Dr. Chintagumpala’s specific interests include the management of children with all brain tumors, retinoblastoma, bone tumors and kidney tumors. He serves as chair of the Retinoblastoma Sub-Committee for the Children’s Oncology Group and is a leader in conducting clinical trials involving children with brain tumors and Retinoblastoma.
Dr. Rodríguez-Galindo is a member of the St. Baldrick’s Scientific Advisory Committee. His research focuses on retinoblastoma, bone sarcomas, histiocytic disorders and rare childhood cancers.
What is Retinoblastoma?
Retinoblastoma is a cancer of the eye that only occurs in children and typically in very young children. Two-thirds of retinoblastoma patients are diagnosed before they’re 2 years old and more than 90% are diagnosed before turning 5.
2013 Ambassador Matthias was diagnosed with retinoblastoma, a type of childhood cancer, when he was just 3 months old. The treatment left him permanently blind, but five years later, he’s cancer free and starting kindergarten. His mom, Katie, shares this update.
Matthias (left) and his older brother, Magnus, on the first day of school this year.
This surgery allowed him to be cancer free for the first time in his life, but it left him permanently and irreversibly blind.
I lifted him from the recovery room bed as he slept, and the nurses helped me navigate the tangled web of tubes so we could settle into a rocking chair. I rocked and sang softly to him as he awoke for the first time to a new world, one in which he was healthy but completely blind.
On August 4, 2014, just five short years later, I hugged Matthias and held his hand as he boarded the bus for kindergarten. I kissed him goodbye and again guided him into a new world. It was almost as terrifying as the day he lost his vision.
After childhood cancer took Matthias’ sight, Christmas changed forever.Cancer changed us in many ways; sometimes I don’t even recognize our lives anymore. Many of these changes aren’t bad — we have a deeper respect for life, an appreciation of health, and a conscious enjoyment of every moment with loved ones.
Some of the changes were difficult, and we’ve accepted them. Even the way we celebrate holidays has changed.
I’ve always enjoyed Christmas, and having children makes this time of year even more magical.
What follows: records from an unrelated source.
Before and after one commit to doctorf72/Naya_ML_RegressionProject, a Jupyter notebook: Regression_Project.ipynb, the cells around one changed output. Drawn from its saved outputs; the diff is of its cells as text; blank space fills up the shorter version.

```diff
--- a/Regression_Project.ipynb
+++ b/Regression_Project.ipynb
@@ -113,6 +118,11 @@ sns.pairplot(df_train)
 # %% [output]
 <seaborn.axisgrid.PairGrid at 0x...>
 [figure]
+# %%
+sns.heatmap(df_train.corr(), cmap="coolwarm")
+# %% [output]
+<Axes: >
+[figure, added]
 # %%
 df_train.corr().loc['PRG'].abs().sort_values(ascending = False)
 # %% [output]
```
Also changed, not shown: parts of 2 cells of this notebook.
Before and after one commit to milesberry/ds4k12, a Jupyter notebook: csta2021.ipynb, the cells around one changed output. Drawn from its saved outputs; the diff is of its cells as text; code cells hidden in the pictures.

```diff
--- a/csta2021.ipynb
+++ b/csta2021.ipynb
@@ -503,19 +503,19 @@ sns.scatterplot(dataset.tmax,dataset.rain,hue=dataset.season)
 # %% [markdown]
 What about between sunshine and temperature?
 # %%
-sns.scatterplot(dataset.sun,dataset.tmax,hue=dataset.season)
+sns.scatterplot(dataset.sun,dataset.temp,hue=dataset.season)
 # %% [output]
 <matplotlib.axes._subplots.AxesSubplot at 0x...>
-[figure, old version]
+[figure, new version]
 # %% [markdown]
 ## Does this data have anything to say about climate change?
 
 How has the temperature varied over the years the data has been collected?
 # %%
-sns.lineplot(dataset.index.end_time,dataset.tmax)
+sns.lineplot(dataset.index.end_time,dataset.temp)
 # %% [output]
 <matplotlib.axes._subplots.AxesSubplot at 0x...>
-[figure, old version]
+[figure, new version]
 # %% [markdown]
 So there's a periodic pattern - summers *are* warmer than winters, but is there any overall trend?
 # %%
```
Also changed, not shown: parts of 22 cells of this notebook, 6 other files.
In 2008, we were excited to celebrate Matthias’ first Christmas, along with Magnus, who was 2 at the time, and just starting to participate in all of the excitement of the season.
Matthias was diagnosed with retinoblastoma, a childhood cancer of the eye, when he was an infant.
Matthias never took a pacifier. He had a wicked gag reflex, so we had to find other ways to soothe him. Music became his pacifier, and we relied on it heavily.
St. Baldrick’s Ambassador Matthias with his Grandfather
My wife and I are blessed with 14 beautiful, uniquely wonderful grandchildren. We all like to think that we don’t have favorites, but I would be lying if I didn’t admit that my buddy Matthias has a very special place in my heart.
My journey with childhood cancer began with a telephone call almost 5 years ago. The call is indelibly seared into my memories as one of the most distressing moments of my life.
His parents, Katie and Craig, send their thanks for supporting kids like their son and giving them hope for a healthy future.
“Kids should be out living their lives, not fighting for them. St. Baldrick’s has such dedicated volunteers, and it is so amazing that they have raised so much money already. Being a family fighting cancer is very isolating, and St. Baldrick’s donors and volunteers send a collective message that these families are not alone and people care.”
Diagnosed with retinoblastoma in both eyes at 3 ½ months old, Matthias had six months of chemotherapy, monthly laser and cryo-therapies, and Exams Under Anesthesia. Near the end of treatment, his main tumors started growing again and there were more seed tumors – too many to count. Matthias’s eyes were removed before his first birthday.